All the advice we’ve given can be easily incorporated into a pre-sleep routine – that’s everything you do to prepare yourself for the best quality of sleep – but it’s important to remember a post-sleep schedule too! A good post-sleep routine will help you move from a sleep state to a fully awake state, so that you can manage your day positively.
Daylight is key to regulating daily sleep patterns. Try and get outside in natural sunlight for at least 30 minutes per day. Why not try exercising outdoors in the morning? That way, you benefit from the sunlight waking you up, boosting your serotonin levels and setting your biological clock for the day. You could also try stimulating your mind with a gentle mental challenge.
Remember, tracking your daily habits, as well as how well you’re sleeping will give you insights to use to improve your sleep going forward. Download your exclusive free Pukka sleep diary here to monitor your sleep.

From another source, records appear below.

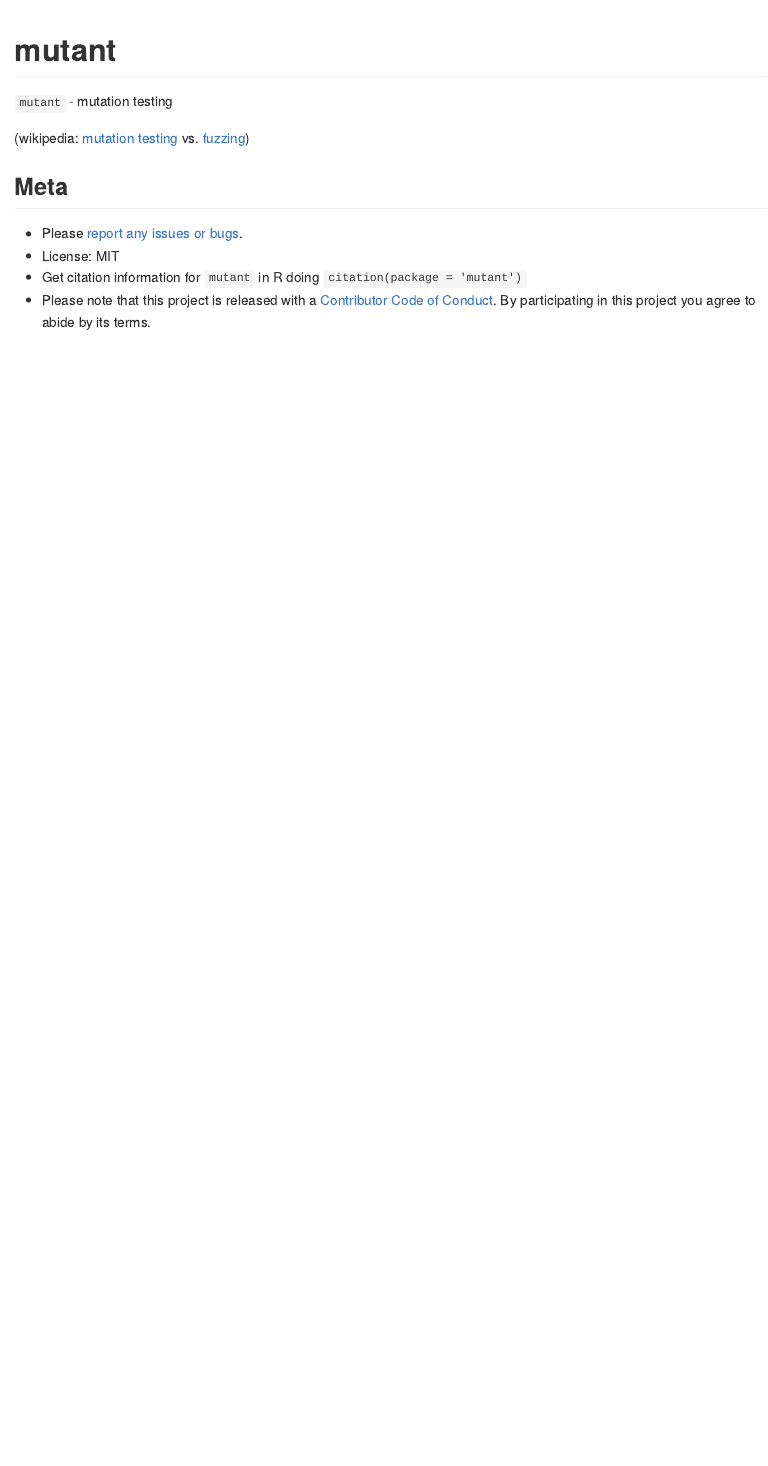
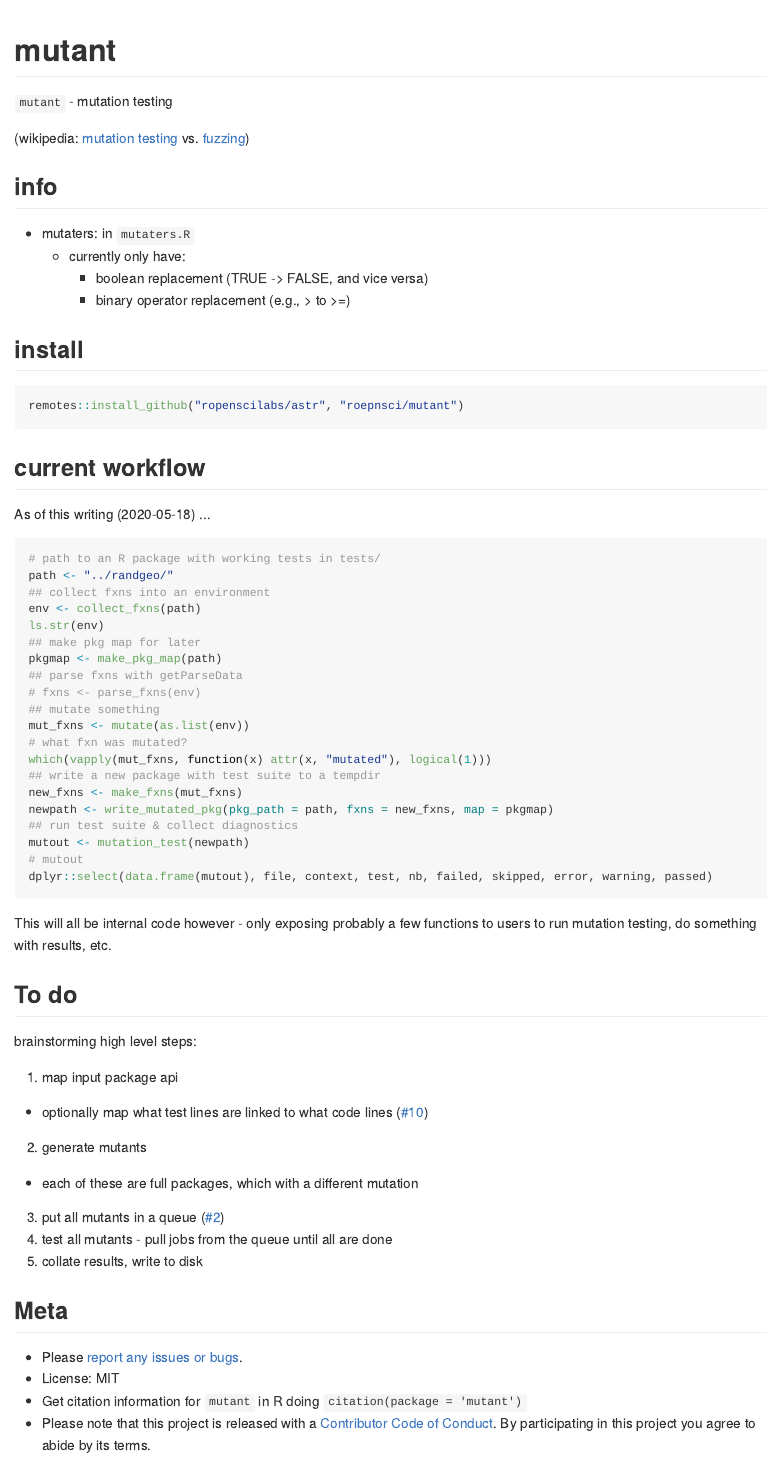
Before and after one commit to sckott/mutant, an R Markdown document (README.Rmd): the page in a window 1100 px wide, from its top. The pictures show the output file README.md that the author committed with the source, drawn offline in the style of GitHub; badge pictures from the web are left out.

Commit message:
update readme

````diff
--- a/README.Rmd
+++ b/README.Rmd
@@ -16,11 +16,66 @@ knitr::opts_chunk$set(
 
 (wikipedia: [mutation testing](https://en.wikipedia.org/wiki/Mutation_testing) vs. [fuzzing](https://en.wikipedia.org/wiki/Fuzzing))
 
+## info
+
+- mutaters: in `mutaters.R`
+  - currently only have:
+    - boolean replacement (TRUE -> FALSE, and vice versa)
+    - binary operator replacement (e.g., > to >=)
+
+## install
+
+```{r eval=FALSE}
+remotes::install_github("ropenscilabs/astr", "roepnsci/mutant")
+```
+
+## current workflow
+
+As of this writing (2020-05-18) ...
+
+```{r eval=FALSE}
+# path to an R package with working tests in tests/
+path <- "../randgeo/"
+## collect fxns into an environment
+env <- collect_fxns(path)
+ls.str(env)
+## make pkg map for later
+pkgmap <- make_pkg_map(path)
+## parse fxns with getParseData
+# fxns <- parse_fxns(env)
+## mutate something
+mut_fxns <- mutate(as.list(env))
+# what fxn was mutated?
+which(vapply(mut_fxns, function(x) attr(x, "mutated"), logical(1)))
+## write a new package with test suite to a tempdir
+new_fxns <- make_fxns(mut_fxns)
+newpath <- write_mutated_pkg(pkg_path = path, fxns = new_fxns, map = pkgmap)
+## run test suite & collect diagnostics
+mutout <- mutation_test(newpath)
+# mutout
+dplyr::select(data.frame(mutout), file, context, test, nb, failed, skipped, error, warning, passed)
+```
+
+This will all be internal code however - only exposing probably a few functions to users to
+run mutation testing, do something with results, etc.
+
+## To do
+
+brainstorming high level steps:
+
+1. map input package api
+  - optionally map what test lines are linked to what code lines ([#10](https://github.com/ropensci/mutant/issues/10))
+2. generate mutants
+  - each of these are full packages, which with a different mutation
+3. put all mutants in a queue ([#2](https://github.com/ropensci/mutant/issues/2))
+4. test all mutants - pull jobs from the queue until all are done
+5. collate results, write to disk
+
 ## Meta
 
 * Please [report any issues or bugs](https://github.com/ropensci/mutant/issues).
 * License: MIT
 * Get citation information for `mutant` in R doing `citation(package = 'mutant')`
-* Please note that this project is released with a [Contributor Code of Conduct](CONDUCT.md). By participating in this project you agree to abide by its terms.
+* Please note that this project is released with a [Contributor Code of Conduct][coc]. By participating in this project you agree to abide by its terms.
 
 [![ropensci_footer](https://ropensci.org/public_images/github_footer.png)](https://ropensci.org)
````
Also changed, not shown: README.md, README.Rmd (2 more changed lines).
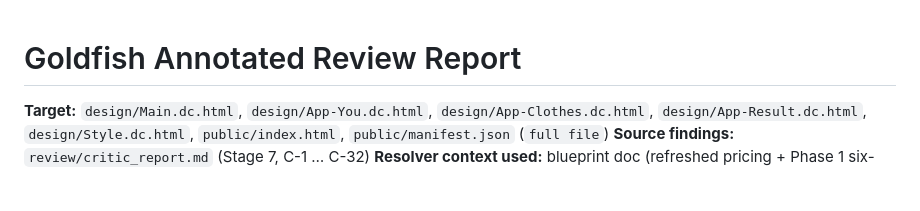
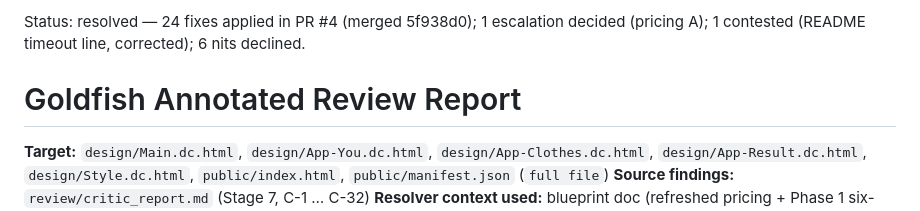
Before and after one commit to vronney/fitting-room-ai, a Markdown page: review/goldfish_review_report.md, the part around the change. Drawn GitHub-style; blank space fills up the shorter version.

Commit message:
review: mark goldfish report resolved
Co-Authored-By: Claude Fable 5.1 <noreply@anthropic.com>
Claude-Session: https://claude.ai/code/session_01RpN9wGeVqSFwbmoWFCdRdb

```diff
--- a/review/goldfish_review_report.md
+++ b/review/goldfish_review_report.md
@@ -1,3 +1,5 @@
+Status: resolved — 24 fixes applied in PR #4 (merged 5f938d0); 1 escalation decided (pricing A); 1 contested (README timeout line, corrected); 6 nits declined.
+
 # Goldfish Annotated Review Report
 
 **Target:** `design/Main.dc.html`, `design/App-You.dc.html`, `design/App-Clothes.dc.html`, `design/App-Result.dc.html`, `design/Style.dc.html`, `public/index.html`, `public/manifest.json` (`full file`)
```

Start your journey to better sleep
Join our 7-day Sleep with Ease programme to create a sleep space, pattern and routine to help you sleep better, naturally. You'll find expert-led tips from Pukka's herbal team along with a free digital sleep diary to track and record your progress.
Track and share your progress
Author: Jo Webber
Head of Herbal Education
As a BSc qualified Ayurvedic practitioner and yoga teacher, Jo is passionate about bringing these two ancient sciences together to help people feel empowered about their health. Jo has put her post-graduate certificate in education to good use, co-founding the Ayurveda academy to help others learn of the wonders of Ayurveda. Jo has also earned a Masters degree in human sciences from Oxford University and has taught in several schools
BSc qualified Ayurvedic practitioner and yoga teacher
Years of experience:
20 years as a Hatha yoga teacher/ayurvedic practitioner
Member of the Ayurvedic Practitioners Association